Later in “Julia,” in her rallying cry, Child tells her book editor, Judith Jones (another woman hungry for more than what society expects of her), “At this stage of my life, I don’t want to feel invisible. I want to feel relevant. I want to be relevant.”

Watching Child battle and surmount all the obstacles she faced, including how she looked and sounded, only solidifies her status as a menopause maverick. We need more empowering messages that reflect that midlife is not the end but a new beginning. In Child’s case, “the change” alchemized into the birth of home cooking as we know it and introduced the flair of French cuisine to American families. What will you do with yours?

Perhaps the best midlife advice comes from Child herself. “Find something you’re passionate about and keep tremendously interested in it.”


Where: HBO Max

When: Anytime, new episodes released Thursdays

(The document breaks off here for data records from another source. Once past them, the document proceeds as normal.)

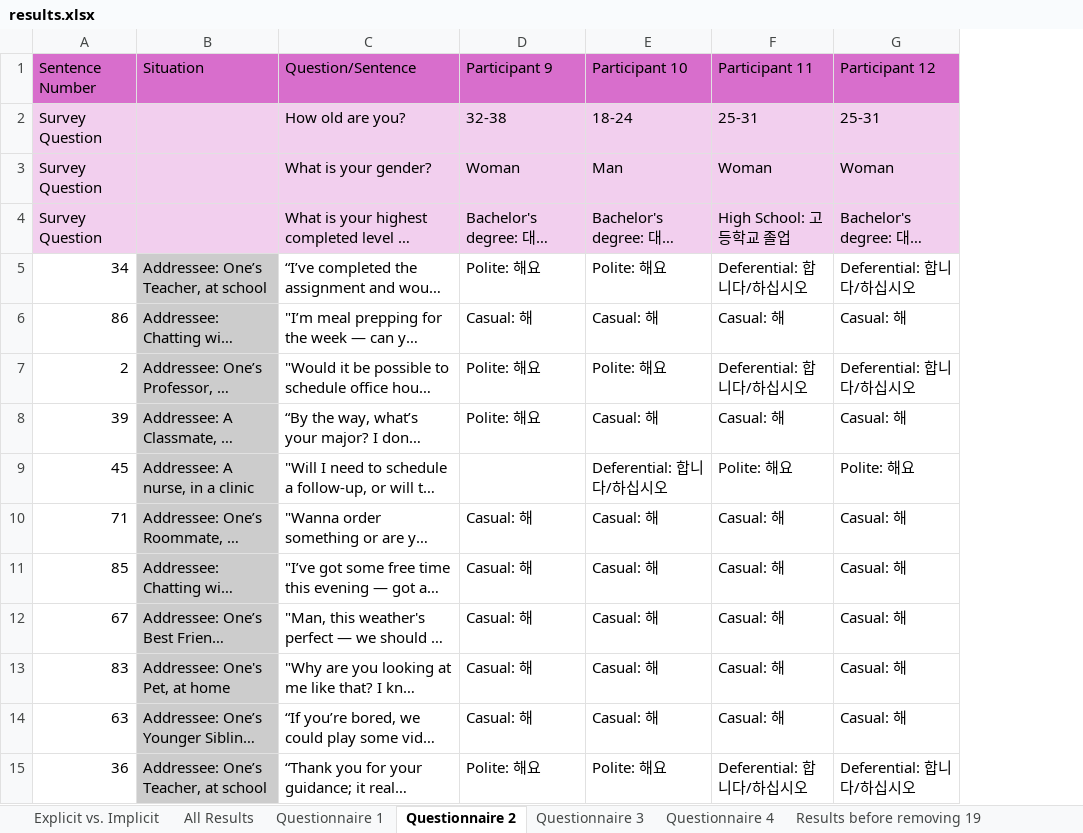
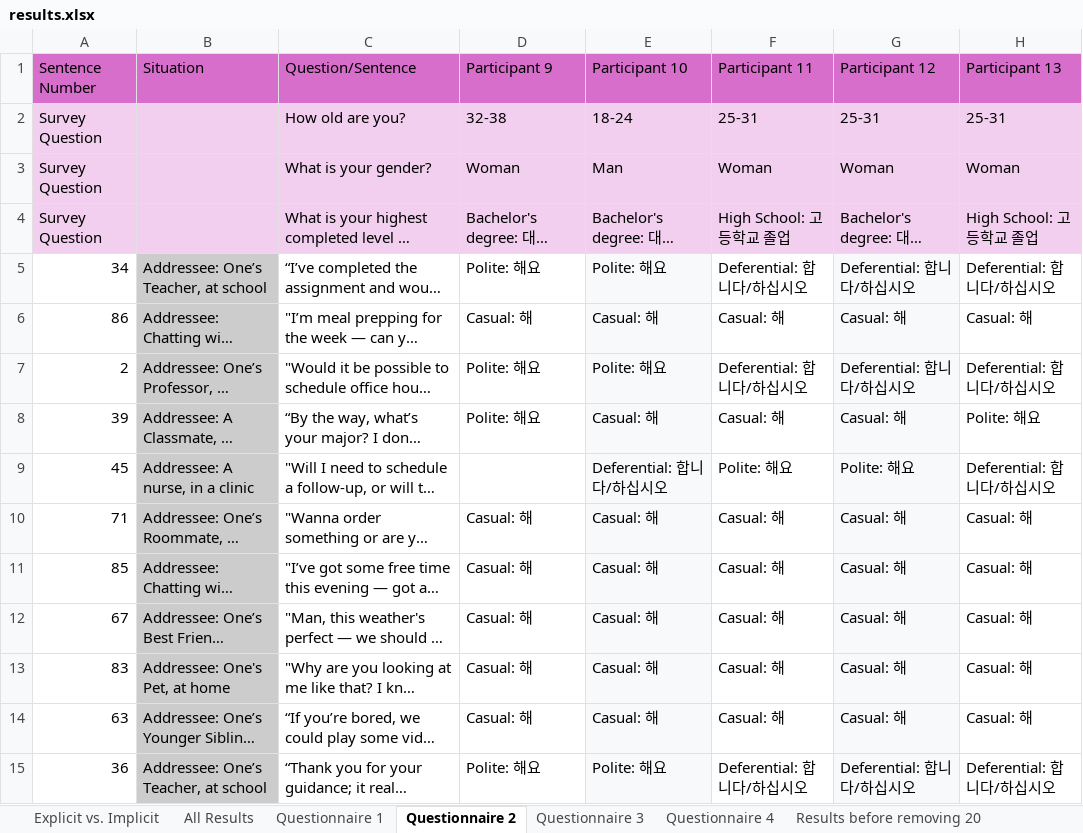
Before and after one commit to MinhDucBui/KoreanHonorifics, an Excel workbook: data/results.xlsx, sheet Questionnaire 2, drawn as a sheet; only a part is shown; long unchanged cells end in …; values as stored, in another font and other column widths than the file's, no borders; conditional formats not drawn; the diff covers the shown part only; the diff names each change by its address in the sheet, - before the commit and + after, or states it on an @@ line.

```diff
--- a/data/results.xlsx (sheet Questionnaire 2)
+++ b/data/results.xlsx (sheet Questionnaire 2)
-sheet tab: Results before removing 19
+sheet tab: Results before removing 20
+column H (Participant 13), rows 2-15: 25-31 | Woman | High School: 고등학교 졸업 | Deferential: 합니다/하십시오 | Casual: 해 | Deferential: 합니다/하십시오 | Polite: 해요 | Deferential: 합니다/하십시오 | Casual: 해 | Casual: 해 | Casual: 해 | Casual: 해 | Casual: 해 | Deferential: 합니다/하십시오
-E5:E15 fill: none
+E5:E15 fill: #F8F9FA
-G5:G15 fill: none
+G5:G15 fill: #F8F9FA
```
Also changed, not shown: cell formats elsewhere in this sheet, sheet Explicit vs. Implicit, sheet All Results, sheet Results before removing 20, sheet Questionnaire 3, sheet Questionnaire 4, 7 other files.
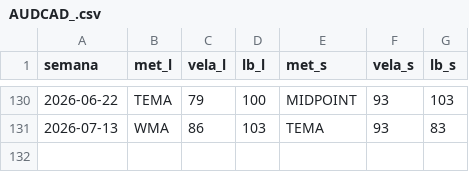
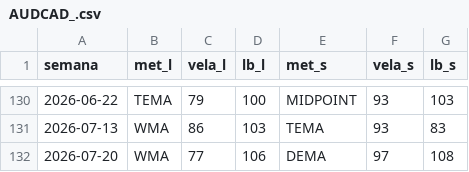
Before and after one commit to Angel-Arevalo/MT5conection, a CSV file: Backtest/pre_calc/AUDCAD_.csv, drawn as a sheet; only a part is shown, gaps mark what is left out.

Commit message:
Semana 2026-07-20

```diff
--- a/Backtest/pre_calc/AUDCAD_.csv
+++ b/Backtest/pre_calc/AUDCAD_.csv
@@ -131 +131,2 @@ semana,met_l,vela_l,lb_l,met_s,vela_s,lb_s
 2026-07-13,WMA,86,103,TEMA,93,83
+2026-07-20,WMA,77,106,DEMA,97,108
```
Also changed, not shown: 3 other files.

Rating: TV-MA (may be unsuitable for children under the age of 17)